Leaders have the choice as to how they interact with their employees.  They can create workplaces that constrain and dominate people or environments where new ideas are encouraged and celebrated.  What will you do to focus on the positive things your employees do?

Cheers,

Guy

The Emptiness of Power and Control

The Emptiness of Power and Control

There is an emptiness to power and control that many people in positions of affluence and influence experience when they increase their self-awareness and realize it doesn't matter how much they dominate others when they themselves don't feel balanced and happy inside.

A lot of people seek power and control even though it doesn't provide them with deep, abiding fulfillment. Sure, it can produce temporary, superficial gratification, but that doesn't feed the need for meaning. The only way to be truly happy in life is to have inner power and control by healing one's hurts and being as healthy as possible toward oneself and others.
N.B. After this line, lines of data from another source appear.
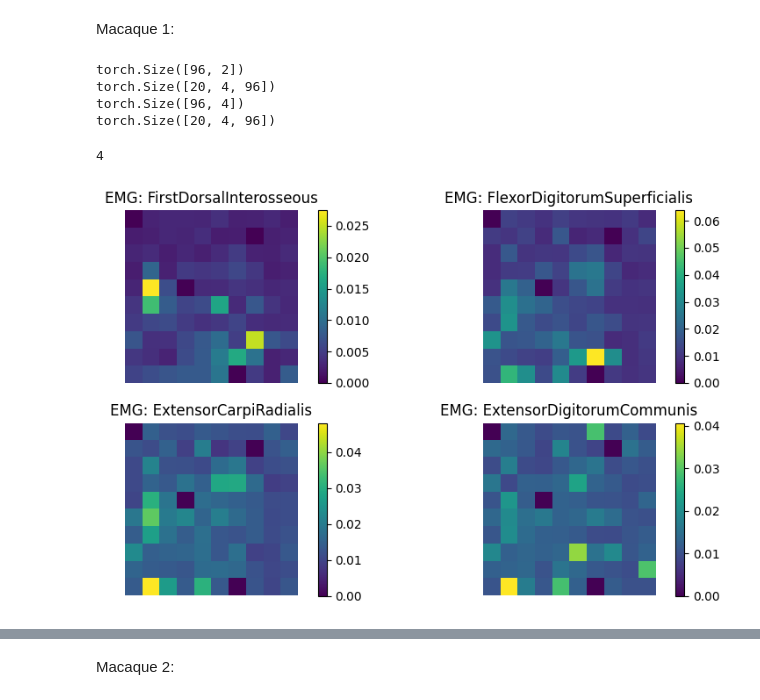
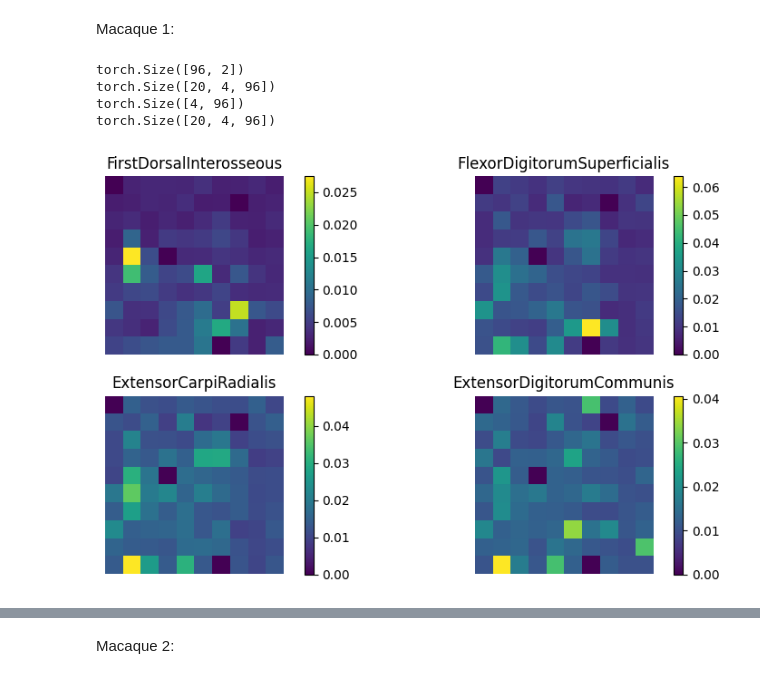
Before and after one commit to MoutetMaxime/mpbo, a Jupyter notebook: Experiment_neurostimulation.ipynb, the cells around one changed output, grey strips where cells are left out. Drawn from its saved outputs; the diff is of its cells as text; code cells hidden in the pictures.

```diff
--- a/Experiment_neurostimulation.ipynb
+++ b/Experiment_neurostimulation.ipynb
@@ -223,9 +226,10 @@ for chan in range(response.shape[2]):
         all_valid_idx = valid_idx + non_valid_non_detectable_idx
         valid_respMean[chan, emg] = np.mean(response[all_valid_idx, emg, chan])
 
+
 ch2xy = torch.from_numpy(ch2xy).float()
 response = torch.from_numpy(response).float()
-valid_respMean = torch.from_numpy(valid_respMean).float()
+valid_respMean = torch.from_numpy(valid_respMean).float().permute(1, 0)
 valid = torch.from_numpy(valid).float()
 
 print(ch2xy.shape)
@@ -271,15 +273,24 @@ for emg in range(response.shape[1]):
     print("emg ", emg)
     response_emg = response[:, emg, :]
     isvalid_emg = valid[:, emg, :]
-    respMean_emg = valid_respMean[:, emg]
+    respMean_emg = valid_respMean[emg, :]
 
     opt = BayesianOptimizer(
         ch2xy,
         response_emg,
+        kernel=matk_scaled,
+        likelihood=likf,
         isvalid=isvalid_emg,
         respMean_valid=respMean_emg,
     )
-    es = ExtensiveSearch(ch2xy, response_emg)
+    es = ExtensiveSearch(
+        ch2xy,
+        response_emg,
+        kernel=matk_scaled,
+        likelihood=likf,
+        isvalid=isvalid_emg,
+        respMean_valid=respMean_emg,
+    )
 
     regret_gpbo, baseline = opt.train(
         4,
@@ -328,6 +339,7 @@ for emg in range(response.shape[1]):
         color="tab:blue",
         alpha=0.2,
     )
+    plt.plot(regret_es.mean(0), color="tab:green", label="ES")
     plt.vlines(q_star, 0, 1, linestyle="dotted", label=f"q*={q_star}", color="k")
     plt.legend()
     plt.title(f"EMG: {emg}")
@@ -336,14 +348,20 @@ for emg in range(response.shape[1]):
 
 plt.figure(figsize=(4, 4))
 plt.plot(
-    mean_regret_cebus2.mean(0)[:, 0], color="red", linestyle="--", label="Vanilla BO"
+    mean_regret_cebus2.mean(0)[:, 0], color="red", linestyle="--", label="Vanilla2BO"
 )
-
 plt.plot(mean_regret_cebus2.mean(0)[:, 1], color="tab:blue", label="MP-BO")
 plt.plot(mean_regret_cebus2.mean(0)[:, 2], color="tab:green", label="ES")
 
 plt.vlines(q_star, 0, 1, linestyle="dotted", label=f"q*={q_star}", color="k")
 plt.legend()
 plt.title("Mean")
+
+np.savez(
+    "Cebus2.npz",
+    gpbo=mean_regret_cebus2[:, :, 0],
+    mpbo=mean_regret_cebus2[:, :, 1],
+    extensivesearch=mean_regret_cebus2[:, :, 2],
+)
 # %% [output]
 emg  0
@@ -378,9 +405,10 @@ for chan in range(response.shape[2]):
         all_valid_idx = valid_idx + non_valid_non_detectable_idx
         valid_respMean[chan, emg] = np.mean(response[all_valid_idx, emg, chan])
 
+
 ch2xy = torch.from_numpy(ch2xy).float()
 response = torch.from_numpy(response).float()
-valid_respMean = torch.from_numpy(valid_respMean).float()
+valid_respMean = torch.from_numpy(valid_respMean).float().permute(1, 0)
 valid = torch.from_numpy(valid).float()
 
 print(ch2xy.shape)
@@ -390,33 +418,31 @@ print(valid.shape)
 # %% [output]
 torch.Size([96, 2])
 torch.Size([20, 4, 96])
-torch.Size([96, 4])
+torch.Size([4, 96])
 torch.Size([20, 4, 96])
 # %%
-map = np.zeros((10, 10))
+im = np.zeros((10, 10))
 
-print(len(emgs))
 n_cols, n_rows = 2, 2
 
 fig, axs = plt.subplots(n_cols, n_rows, figsize=(9, 5))
 # Remplissage de chaque carte avec les valeurs de response correspondantes
 for i, ax in enumerate(axs.flat):
-    map.fill(0)  # Remise à zéro de la carte pour chaque sous-plot
+    im.fill(0)  # Remise à zéro de la carte pour chaque sous-plot
     for j in range(len(ch2xy)):
         x, y = ch2xy[j]
-        map[int(x), int(y)] = valid_respMean[j, i]
+        im[int(x), int(y)] = valid_respMean[i, j]
 
-    im = ax.imshow(map, cmap="viridis", interpolation="nearest")
-    ax.set_title("EMG: {}".format(emgs[i][0]))
-    cbar = fig.colorbar(im, ax=ax)
+    image = ax.imshow(im, cmap="viridis", interpolation="nearest")
+    ax.set_title("{}".format(emgs[i][0]))
+    cbar = fig.colorbar(image, ax=ax)
     ax.axis("off")
 
 
 plt.tight_layout()
 plt.show()
 # %% [output]
-4
-[figure, old version]
+[figure, new version]
 # %%
 mean_regret_mac1 = np.zeros((response.shape[1], 150, 3))
 q_star = 35
```
Also changed, not shown: parts of 8 cells of this notebook, 12 other files.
A lot of people think having power and control means subjugating or dominating others; qualities that are dramatically different from inner peace and balance. The key to living a genuinely happy life is to be so self-aware that it radiates outward and helps others grow and succeed. What do you think about power and control?

Cheers,
Guy

How to Increase Self Awareness in Communication

How to Increase Self Awareness in Communication

Here's how to increase self-awareness in communication:

  • Listen actively.

It's that simple. The problem is that our culture teaches us to interrupt, interject, dispute, cajole, get angry, become defensive, fight back, and any number of things that absolutely do not improve communication. Active listening is an excellent tool used by self-aware people who understand that communicating with another person is not about imposing one's will, it means learning about the other individual and gathering information. Here's how you listen actively:

  • Try to communicate with people one on one or in small groups.
  • Communicate at times when everyone is able to participate fully.
  • Set aside a quiet place to talk about meaningful things.
  • Sit on the same level, not separated by a desk or other objects.
  • Make time to talk thoroughly, without interruptions.
  • Decide with the other person what the topic at hand is, both of you agree on what it is, no one imposes the topic.
  • Once the topic is decided, let the other person tell their story.
  • While the other person is talking, the only thing you should do is listen carefully to everything they have to say. Don't think of how to rebut, or argue, or contradict, or direct the conversation. Just listen intently.
  • When the other person stops talking, and only then, ask any open-ended questions you might have and then let the other person talk again.
  • Repeat this whole process every time you talk with someone.

Active listening is the opposite of our standard way of communicating where we pile on each other and hope someone understands something. People who possess self-awareness are healthy and comfortable enough to give the other person the space to simply talk. This process will seem difficult at first but, over time, it will become your new way to communicate much more effectively.

Cheers,

Guy